(Supplied material begins)

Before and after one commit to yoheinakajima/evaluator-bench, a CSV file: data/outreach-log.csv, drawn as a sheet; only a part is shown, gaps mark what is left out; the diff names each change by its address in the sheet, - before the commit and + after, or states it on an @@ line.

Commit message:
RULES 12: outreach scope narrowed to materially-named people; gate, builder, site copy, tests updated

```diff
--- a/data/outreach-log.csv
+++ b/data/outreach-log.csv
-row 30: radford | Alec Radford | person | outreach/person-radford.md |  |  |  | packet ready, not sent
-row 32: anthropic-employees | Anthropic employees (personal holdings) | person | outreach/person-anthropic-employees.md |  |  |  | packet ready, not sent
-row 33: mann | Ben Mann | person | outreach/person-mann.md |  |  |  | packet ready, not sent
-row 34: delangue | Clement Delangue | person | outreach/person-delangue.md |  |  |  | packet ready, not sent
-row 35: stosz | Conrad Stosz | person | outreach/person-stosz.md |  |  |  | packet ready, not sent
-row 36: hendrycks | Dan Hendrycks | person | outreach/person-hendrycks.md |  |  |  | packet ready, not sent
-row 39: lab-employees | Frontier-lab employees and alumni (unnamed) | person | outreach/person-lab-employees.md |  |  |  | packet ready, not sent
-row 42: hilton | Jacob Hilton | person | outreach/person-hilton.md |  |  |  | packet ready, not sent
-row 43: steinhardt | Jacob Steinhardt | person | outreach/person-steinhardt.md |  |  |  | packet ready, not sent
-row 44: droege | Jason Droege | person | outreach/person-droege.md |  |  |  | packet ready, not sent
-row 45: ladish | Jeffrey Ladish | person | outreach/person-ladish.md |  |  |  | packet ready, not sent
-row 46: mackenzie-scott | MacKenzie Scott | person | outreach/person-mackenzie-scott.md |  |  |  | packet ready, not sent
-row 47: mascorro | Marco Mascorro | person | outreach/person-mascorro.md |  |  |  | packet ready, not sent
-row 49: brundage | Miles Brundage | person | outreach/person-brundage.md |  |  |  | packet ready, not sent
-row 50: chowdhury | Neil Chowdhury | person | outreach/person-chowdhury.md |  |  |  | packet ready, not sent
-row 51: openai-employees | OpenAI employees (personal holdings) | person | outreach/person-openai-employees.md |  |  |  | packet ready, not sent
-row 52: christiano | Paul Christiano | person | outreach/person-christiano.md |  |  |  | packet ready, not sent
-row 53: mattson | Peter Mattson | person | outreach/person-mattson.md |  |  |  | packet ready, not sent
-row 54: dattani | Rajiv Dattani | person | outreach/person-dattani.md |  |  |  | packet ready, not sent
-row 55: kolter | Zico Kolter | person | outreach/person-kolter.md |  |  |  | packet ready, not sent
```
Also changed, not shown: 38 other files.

(Supplied material ends)

» **Work to complete**
Each record is to be restated word for word.

» **Solution to this problem**
Before and after one commit to yoheinakajima/evaluator-bench, a CSV file: data/outreach-log.csv, drawn as a sheet; only a part is shown, gaps mark what is left out; the diff names each change by its address in the sheet, - before the commit and + after, or states it on an @@ line.

Commit message:
RULES 12: outreach scope narrowed to materially-named people; gate, builder, site copy, tests updated

```diff
--- a/data/outreach-log.csv
+++ b/data/outreach-log.csv
-row 30: radford | Alec Radford | person | outreach/person-radford.md |  |  |  | packet ready, not sent
-row 32: anthropic-employees | Anthropic employees (personal holdings) | person | outreach/person-anthropic-employees.md |  |  |  | packet ready, not sent
-row 33: mann | Ben Mann | person | outreach/person-mann.md |  |  |  | packet ready, not sent
-row 34: delangue | Clement Delangue | person | outreach/person-delangue.md |  |  |  | packet ready, not sent
-row 35: stosz | Conrad Stosz | person | outreach/person-stosz.md |  |  |  | packet ready, not sent
-row 36: hendrycks | Dan Hendrycks | person | outreach/person-hendrycks.md |  |  |  | packet ready, not sent
-row 39: lab-employees | Frontier-lab employees and alumni (unnamed) | person | outreach/person-lab-employees.md |  |  |  | packet ready, not sent
-row 42: hilton | Jacob Hilton | person | outreach/person-hilton.md |  |  |  | packet ready, not sent
-row 43: steinhardt | Jacob Steinhardt | person | outreach/person-steinhardt.md |  |  |  | packet ready, not sent
-row 44: droege | Jason Droege | person | outreach/person-droege.md |  |  |  | packet ready, not sent
-row 45: ladish | Jeffrey Ladish | person | outreach/person-ladish.md |  |  |  | packet ready, not sent
-row 46: mackenzie-scott | MacKenzie Scott | person | outreach/person-mackenzie-scott.md |  |  |  | packet ready, not sent
-row 47: mascorro | Marco Mascorro | person | outreach/person-mascorro.md |  |  |  | packet ready, not sent
-row 49: brundage | Miles Brundage | person | outreach/person-brundage.md |  |  |  | packet ready, not sent
-row 50: chowdhury | Neil Chowdhury | person | outreach/person-chowdhury.md |  |  |  | packet ready, not sent
-row 51: openai-employees | OpenAI employees (personal holdings) | person | outreach/person-openai-employees.md |  |  |  | packet ready, not sent
-row 52: christiano | Paul Christiano | person | outreach/person-christiano.md |  |  |  | packet ready, not sent
-row 53: mattson | Peter Mattson | person | outreach/person-mattson.md |  |  |  | packet ready, not sent
-row 54: dattani | Rajiv Dattani | person | outreach/person-dattani.md |  |  |  | packet ready, not sent
-row 55: kolter | Zico Kolter | person | outreach/person-kolter.md |  |  |  | packet ready, not sent
```
Also changed, not shown: 38 other files.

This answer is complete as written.